→ **Problem**: Make an exact copy of the data below, leaving out every picture.

Segment Start: Provided records

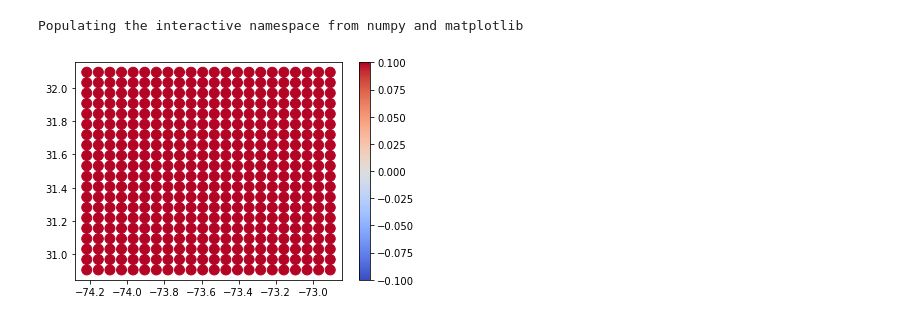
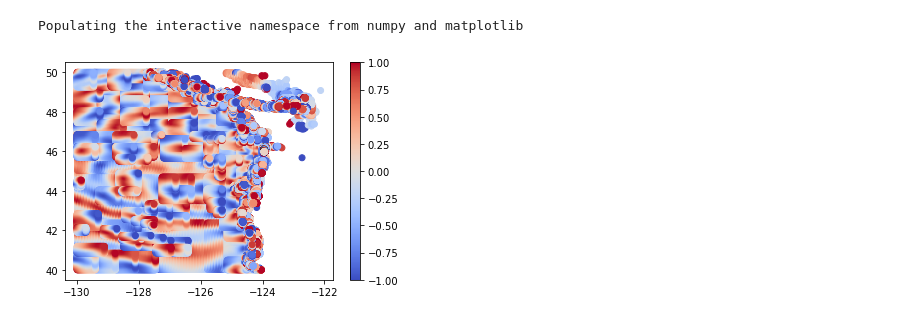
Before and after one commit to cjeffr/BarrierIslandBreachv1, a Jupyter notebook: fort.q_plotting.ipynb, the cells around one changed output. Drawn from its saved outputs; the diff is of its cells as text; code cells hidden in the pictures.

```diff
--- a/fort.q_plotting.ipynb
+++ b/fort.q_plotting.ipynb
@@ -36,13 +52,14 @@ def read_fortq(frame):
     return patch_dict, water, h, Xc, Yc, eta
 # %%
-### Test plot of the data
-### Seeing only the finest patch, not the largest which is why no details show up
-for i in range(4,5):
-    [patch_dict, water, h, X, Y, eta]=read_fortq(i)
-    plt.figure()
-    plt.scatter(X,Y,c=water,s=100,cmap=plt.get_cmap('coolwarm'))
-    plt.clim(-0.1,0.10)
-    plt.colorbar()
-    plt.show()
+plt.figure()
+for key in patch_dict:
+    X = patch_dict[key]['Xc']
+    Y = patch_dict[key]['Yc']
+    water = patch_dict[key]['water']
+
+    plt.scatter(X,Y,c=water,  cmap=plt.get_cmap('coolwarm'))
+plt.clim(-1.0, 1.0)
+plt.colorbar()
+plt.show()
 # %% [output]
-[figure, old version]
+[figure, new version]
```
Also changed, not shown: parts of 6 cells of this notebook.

Segment End: Provided records

→ **Output of the task**:
Before and after one commit to cjeffr/BarrierIslandBreachv1, a Jupyter notebook: fort.q_plotting.ipynb, the cells around one changed output. Drawn from its saved outputs; the diff is of its cells as text; code cells hidden in the pictures.

```diff
--- a/fort.q_plotting.ipynb
+++ b/fort.q_plotting.ipynb
@@ -36,13 +52,14 @@ def read_fortq(frame):
     return patch_dict, water, h, Xc, Yc, eta
 # %%
-### Test plot of the data
-### Seeing only the finest patch, not the largest which is why no details show up
-for i in range(4,5):
-    [patch_dict, water, h, X, Y, eta]=read_fortq(i)
-    plt.figure()
-    plt.scatter(X,Y,c=water,s=100,cmap=plt.get_cmap('coolwarm'))
-    plt.clim(-0.1,0.10)
-    plt.colorbar()
-    plt.show()
+plt.figure()
+for key in patch_dict:
+    X = patch_dict[key]['Xc']
+    Y = patch_dict[key]['Yc']
+    water = patch_dict[key]['water']
+
+    plt.scatter(X,Y,c=water,  cmap=plt.get_cmap('coolwarm'))
+plt.clim(-1.0, 1.0)
+plt.colorbar()
+plt.show()
 # %% [output]
-[figure, old version]
+[figure, new version]
```
Also changed, not shown: parts of 6 cells of this notebook.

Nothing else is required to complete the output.